Quit your job? Is your savings a/c worth it?
If you think you’ll have your zero-balance account forever, this won’t cheer you up. You lose all the benefits, including the free debit card and dedicated relationship manager, in three months.
The salary account is no small luxury. You can withdraw without any fear of going below the minimum balance, you’re accorded privilege status at your bank, which means you don’t have to wait in the queue, and many facilities, including your debit card, would be free. Not to mention that if your salary account would most probably be at a leading private bank.
But remember that you can enjoy their plush branches, if not efficient service too, only because of your employer’s relationship with the bank. So when you say bye-bye to your company, also bid farewell to the perks at your bank. You’re given three months to adjust to the shift, but after this period, your account becomes the regular savings account the bank has to offer. Your bank may not inform you of the change, but it will be done. This means that you will have to maintain a minimum balance, you will be charged for your debit card and, perhaps worst of all, you will have to wait your turn at the branch.
Is it worth it?
Normally, the account to which your salary is credited is the most used. This will change when you quit your job, unless your new employer also has a tie-up with the same bank. If this is the case, you should pay some attention to how you will handle the change. Here’s what you need to think about:
Consider the costs If the only accounts you have besides your salary account is at a public sector bank, you should keep in mind that minimum balances are usually Rs10,000, not Rs1,000. Your debit card would also become chargeable. If you’re not going to have much money in the account, which means you’re not going to be using the debit card much, why even pay the Rs200 to Rs500 private banks charge annually?
Get used to being a regular Many private banks give large organisations privilege accounts. When you quit, this privilege is stripped. This means that you’ll have to wait in queue, you won’t have a dedicated relationship manager you can call or have a bank rep visit your home to say, pick up a demand draft. If this is what you want, you’ll have to upgrade to a premium or privilege account yourself.
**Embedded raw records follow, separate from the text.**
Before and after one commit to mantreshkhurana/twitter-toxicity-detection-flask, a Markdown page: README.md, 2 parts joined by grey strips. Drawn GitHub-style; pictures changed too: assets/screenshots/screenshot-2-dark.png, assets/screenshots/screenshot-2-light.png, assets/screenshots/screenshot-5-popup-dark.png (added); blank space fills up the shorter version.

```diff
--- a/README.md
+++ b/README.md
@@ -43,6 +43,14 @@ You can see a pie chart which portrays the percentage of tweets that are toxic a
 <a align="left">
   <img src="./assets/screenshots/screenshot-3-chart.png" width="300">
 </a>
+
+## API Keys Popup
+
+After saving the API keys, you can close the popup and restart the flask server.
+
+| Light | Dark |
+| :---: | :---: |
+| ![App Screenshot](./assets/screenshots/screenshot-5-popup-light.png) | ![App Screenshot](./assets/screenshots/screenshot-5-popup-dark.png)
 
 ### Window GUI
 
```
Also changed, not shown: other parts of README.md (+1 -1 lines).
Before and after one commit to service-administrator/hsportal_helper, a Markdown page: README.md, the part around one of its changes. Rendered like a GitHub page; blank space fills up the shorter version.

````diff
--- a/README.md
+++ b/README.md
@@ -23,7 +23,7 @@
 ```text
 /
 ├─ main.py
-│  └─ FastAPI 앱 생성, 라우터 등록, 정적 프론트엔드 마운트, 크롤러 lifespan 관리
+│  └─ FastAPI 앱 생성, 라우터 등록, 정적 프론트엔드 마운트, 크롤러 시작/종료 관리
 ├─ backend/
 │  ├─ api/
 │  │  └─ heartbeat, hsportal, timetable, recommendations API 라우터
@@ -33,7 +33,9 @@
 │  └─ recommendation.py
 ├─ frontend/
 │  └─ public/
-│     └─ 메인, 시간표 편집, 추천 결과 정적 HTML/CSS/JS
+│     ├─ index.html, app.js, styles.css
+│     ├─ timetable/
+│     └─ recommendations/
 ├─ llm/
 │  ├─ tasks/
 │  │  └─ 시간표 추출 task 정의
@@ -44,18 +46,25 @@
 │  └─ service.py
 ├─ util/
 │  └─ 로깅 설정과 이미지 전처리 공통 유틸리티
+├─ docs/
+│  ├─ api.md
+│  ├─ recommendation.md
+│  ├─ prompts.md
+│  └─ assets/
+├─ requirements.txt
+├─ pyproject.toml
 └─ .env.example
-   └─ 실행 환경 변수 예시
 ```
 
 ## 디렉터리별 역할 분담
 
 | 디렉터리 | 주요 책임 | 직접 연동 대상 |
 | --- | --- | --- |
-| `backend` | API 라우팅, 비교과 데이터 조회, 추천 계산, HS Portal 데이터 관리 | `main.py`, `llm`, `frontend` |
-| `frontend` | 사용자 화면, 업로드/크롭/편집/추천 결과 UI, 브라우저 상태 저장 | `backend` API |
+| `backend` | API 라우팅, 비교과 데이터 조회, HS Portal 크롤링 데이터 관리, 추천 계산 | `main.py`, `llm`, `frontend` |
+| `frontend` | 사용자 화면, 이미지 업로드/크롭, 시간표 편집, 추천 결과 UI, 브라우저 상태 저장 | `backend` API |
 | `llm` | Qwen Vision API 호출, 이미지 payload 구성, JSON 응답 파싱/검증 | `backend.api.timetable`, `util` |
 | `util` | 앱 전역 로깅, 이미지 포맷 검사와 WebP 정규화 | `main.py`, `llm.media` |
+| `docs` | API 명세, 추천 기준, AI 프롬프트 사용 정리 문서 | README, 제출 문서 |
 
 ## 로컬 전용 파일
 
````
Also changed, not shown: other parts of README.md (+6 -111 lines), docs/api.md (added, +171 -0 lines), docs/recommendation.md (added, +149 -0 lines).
Maintain the balance You should check if you need to maintain the minimum balance every month or quarter. If your bank needs a minimum monthly average balance (MAB) maintained, you’ll need to be more careful. The penalty is up to Rs500 for non-maintenance. A quarterly average balance (QAB) is easier to maintain, but if you don’t do so, you could be looking at a fine of around Rs750. As it’s an average, a high balance for even a few days could get you off the hook, but don’t wait around too long either. With Citibank, for example, the MAB is calculated on any of the last five days of the month.
Check to see if your bank follows the QAB or the MAB method:
|Bank||Minimum balance||Method||Non-maintenance charge|
|Axis Bank||Rs10,000||Quarterly average balance||Rs750|
|ICICI Bank||Rs10,000||Monthly average balance||Rs250-Rs350|
|HDFC Bank||Rs10,000||Monthly average balance||Rs250-Rs350|
|Indus Ind Bank||Rs10,000||Monthly average balance||Rs250-Rs350|
|HSBC||Rs25,000||Monthly average balance||Rs350|